One of the very first plots of a string of data is a simple run chart. The plot of the data over time. This plot provides information related to location, trends, patterns, anomalies, and more. A rather informative chart.
You have most likely constructed many run charts and if not, you really should. This short introduction to the run chart will cover creating and interpreting them, as well as a few cautions and tips, as well.
When to Build a Run Chart
A run chart works with a single variable of data that has an association with a time sequence or meaningful order. For example, if measuring nail cut length of nails as they come out of the cutting machine in sequence. Another example would be the monthly water consumption for a household.
On the other hand, if making the same measurement of a random collection of nails that are found in a bin and they are not organized by the sequence of manufacture, then we have a single variable, yet is missing the time sequence element.
Therefore, when collecting and organizing the data variable in a time sequence, then a run chart is a suitable choice to view the data.
How to Create a Run Chart
After collecting the data, check that the data is in time order. I’m going to plot the monthly water use (I record the water meter reading on the first of each month – I know that month lengths vary a bit, yet I can remember to check on the first of each month). The readings are listed by month and then calculate the monthly use by taking the difference in sequential months readings.
In my data set, the first three readings are 511.11, 514.99, 518.41. Therefore starting the second month we can determine the previous month’s use, 514.99 – 511.11 = 3.88. The next month’s use is 518.41 – 514.99 = 3.42. We have almost 5 years of data.
Since my data is in Excel, just highlight the data column and select View | Insert | Scatter Plot (I’m using just the simple plot using dots – you could also connect the dots, if desired.
In R, assign the data to a variable, x <- c(3.88, 3.42, … ). Then plot that variable, plot(x). You could also plot the data directly plot(c(3.88, 3.42, … )), if you’d like.
Remember to add a title, axis labels, etc.
Interpreting the Chart Well
On first look, does the chart make sense? Any clerical errors or mistakes in the dataset? Second, what do you and others know about the process being measured? Do the patterns revealed in the plot make sense with what is known about the process.
In the monthly water use run chart, the first 20 months seem rather consistent between 1 and 4 units of water. Then there seem to be annual spikes in water use. Well, we installed a large vegetable garden and landscaping all around the house – and we did a lot more outdoor watering during the late summer each year.
I’m sure you noticed the change in use, the magnitude of the change, that it increases in water use was on an annual cycle, and that overall water use is increasing.
Sometimes, the run chart will reveal patterns that you did not notice before. Thus, this simple chart and help you learn more about the process being measured.
Cautions and Tips
Be aware of the time order or sequencing of the data. If I am interested in nail cut length and use a box of 100 nails from the hardware store, we may learn about the mean and variance, yet will not have meaningful information about changes or patterns due to changes over time related to the cutting machine.
Yet, we if record the nail cut length in the sequence of being measured from the box, we may find a time sequence pattern related to our measurement system, given the nails in the box are in random order related to the sequence of manufacture.

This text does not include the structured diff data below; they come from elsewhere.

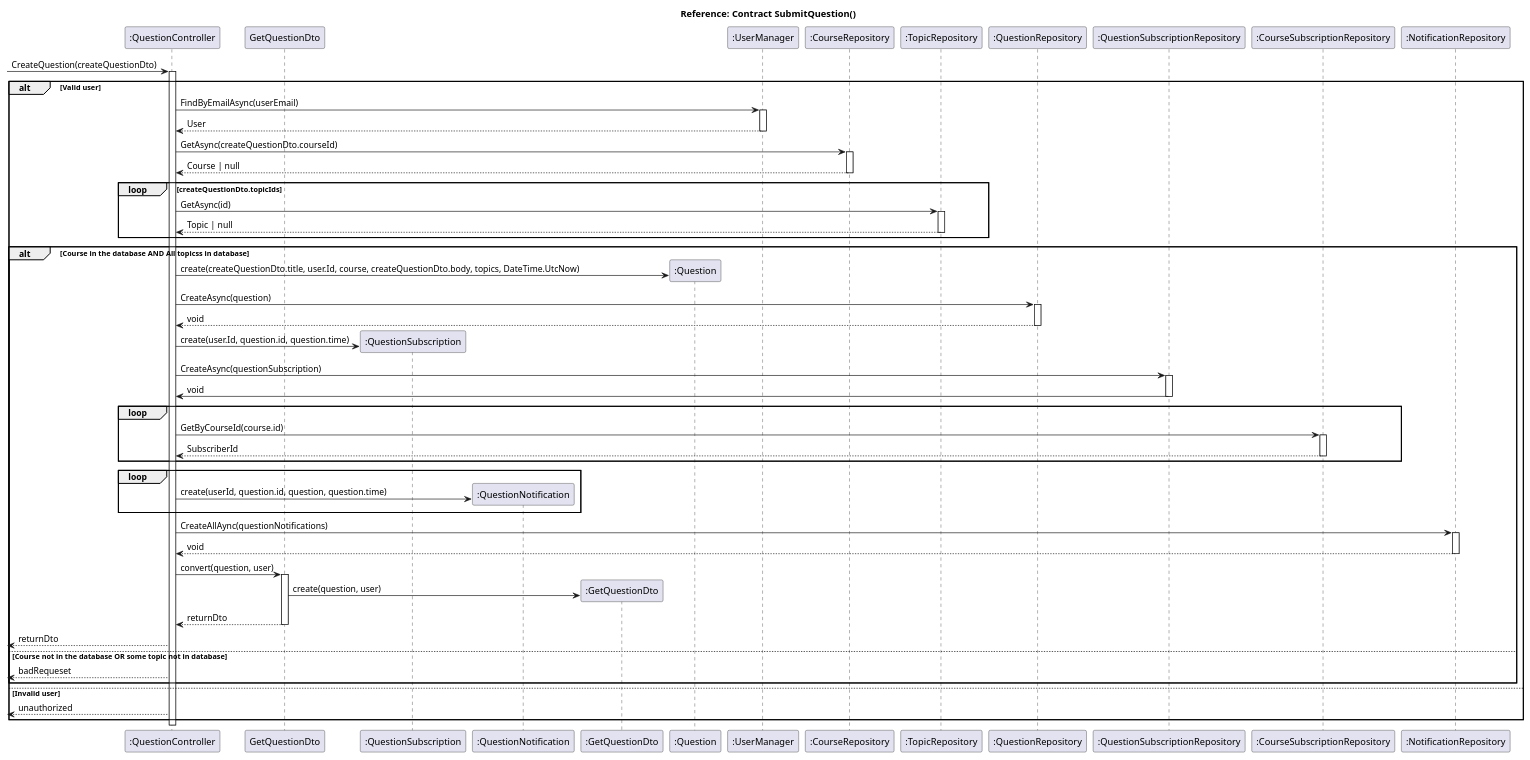
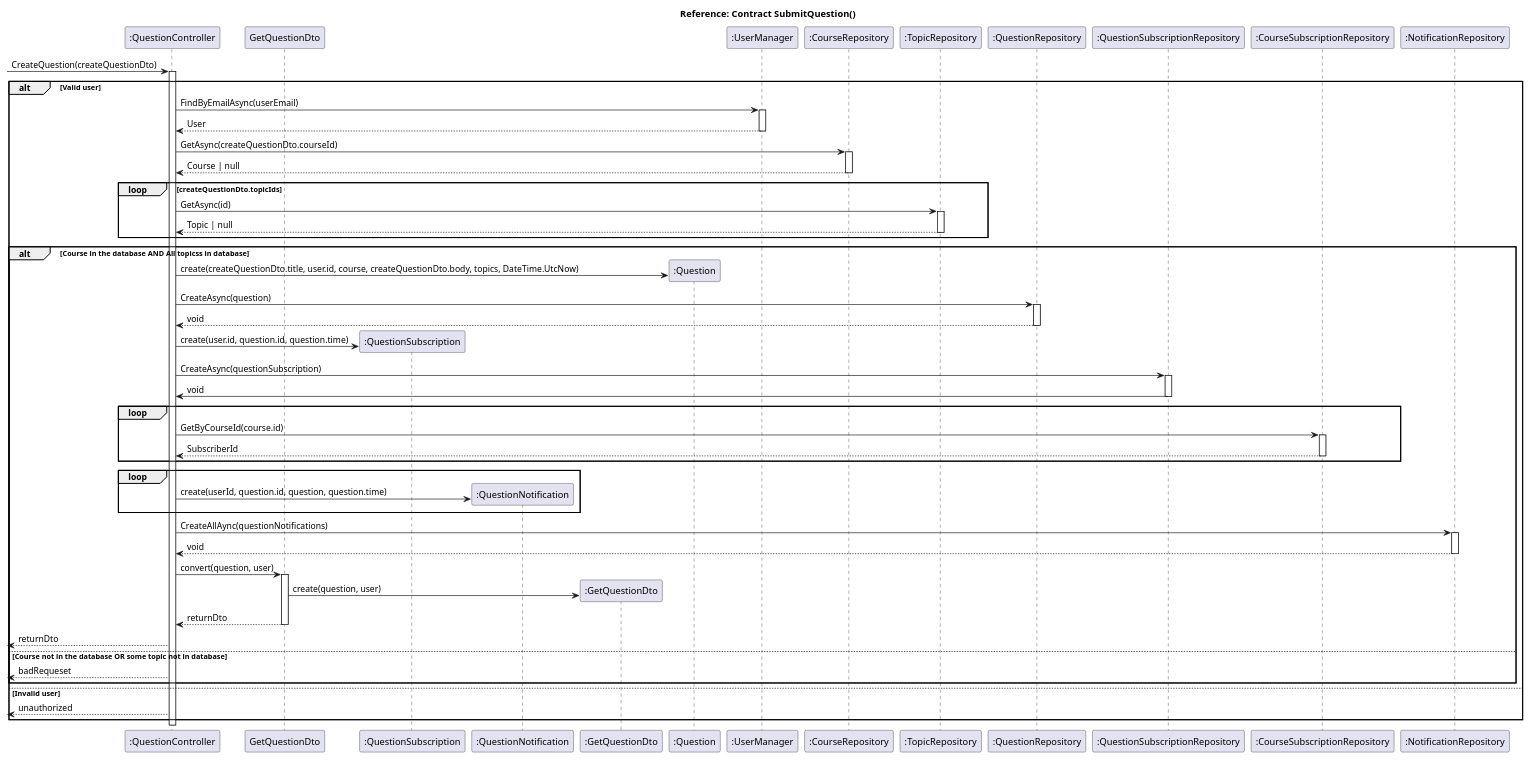
One commit to Singh-Kiran-P/StuNet changed the diagram in Diagrams/Sequence_Diagrams/ask_question.puml. Above: the diagram before and after it, drawn with PlantUML.

Commit message:
docs: Edit ask_question SD

```diff
--- a/Diagrams/Sequence_Diagrams/ask_question.puml
+++ b/Diagrams/Sequence_Diagrams/ask_question.puml
@@ -1,86 +1,86 @@
 @startuml Ask question
 participant ":QuestionController" as questionController
 participant GetQuestionDto as GetQuestionDto
 participant ":QuestionSubscription" as questionSubscription
 participant ":QuestionNotification" as questionNotification
 participant ":GetQuestionDto" as getQuestionDto
 participant ":Question" as question
 participant ":UserManager" as userManager
 participant ":CourseRepository" as courseRepository
 participant ":TopicRepository" as topicRepository
 participant ":QuestionRepository" as questionRepository
 participant ":QuestionSubscriptionRepository" as questionSubscriptionRepository
 participant ":CourseSubscriptionRepository" as courseSubscriptionRepository
 participant ":NotificationRepository" as notificationRepository
 
 ' DataContext-[hidden]->DataContext
 
 title Reference: Contract SubmitQuestion()
 
 -> questionController: CreateQuestion(createQuestionDto)
 activate questionController
 alt Valid user
 	questionController -> userManager: FindByEmailAsync(userEmail)
 	activate userManager
 	questionController <-- userManager: User
 	' TO-ASK: User|null of gewoon User?
 	deactivate userManager
 
 	questionController -> courseRepository: GetAsync(createQuestionDto.courseId)
 	activate courseRepository
 	courseRepository --> questionController: Course | null
 	deactivate courseRepository
 	
 	loop createQuestionDto.topicIds
 		questionController -> topicRepository: GetAsync(id)
 		activate topicRepository
 		topicRepository --> questionController: Topic | null
 		deactivate topicRepository
 	end
 
     alt Course in the database AND All topicss in database
-        questionController -> question **:create(createQuestionDto.title, user.Id, course, createQuestionDto.body, topics, DateTime.UtcNow)
+        questionController -> question **:create(createQuestionDto.title, user.id, course, createQuestionDto.body, topics, DateTime.UtcNow)
         'question -> questionController: question
 
         questionController -> questionRepository: CreateAsync(question)
         activate questionRepository
         questionRepository --> questionController: void
         deactivate questionRepository
 
-        questionController -> questionSubscription **:create(user.Id, question.id, question.time)
+        questionController -> questionSubscription **:create(user.id, question.id, question.time)
         'question -> questionController: question
         questionController -> questionSubscriptionRepository: CreateAsync(questionSubscription)
         activate questionSubscriptionRepository
         questionSubscriptionRepository -> questionController: void
         deactivate questionSubscriptionRepository
 
         loop
             questionController -> courseSubscriptionRepository: GetByCourseId(course.id)
             activate courseSubscriptionRepository
             courseSubscriptionRepository --> questionController: SubscriberId
             deactivate courseSubscriptionRepository
         end
 
         loop 
             questionController -> questionNotification**: create(userId, question.id, question, question.time)
         end
 
         questionController -> notificationRepository: CreateAllAync(questionNotifications)
         activate notificationRepository
         notificationRepository --> questionController: void
         deactivate notificationRepository
 
         questionController -> GetQuestionDto: convert(question, user)
         activate GetQuestionDto
         GetQuestionDto -> getQuestionDto**: create(question, user)
         GetQuestionDto --> questionController: returnDto
         deactivate GetQuestionDto
 
         <-- questionController: returnDto
     else Course not in the database OR some topic not in database 
         <-- questionController: badRequeset
     end
 else Invalid user
 <-- questionController: unauthorized
 end
 @enduml
```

While creating a run chart is easy, it is informative as related to a time sequence, therefore be cautious during data collection and recording to preserve the time sequence information.
A run chart is not a control chart, yet it does provide some information related to stability, trends, and so on. To determine process stability consider a run chart may as a quick look, yet a control chart is an appropriate plot and process to determine stability.
Finally, keep in mind that a run chart may appear to show a trend or pattern, yet it may be due to random fluctuation. Always compare what you see in the plot with what you know (or can verify) about the process under study.
Run charts are one of the 7 Basic Quality Tools (on some lists) and should be a routine tool you employ when examining a time-sequenced variable.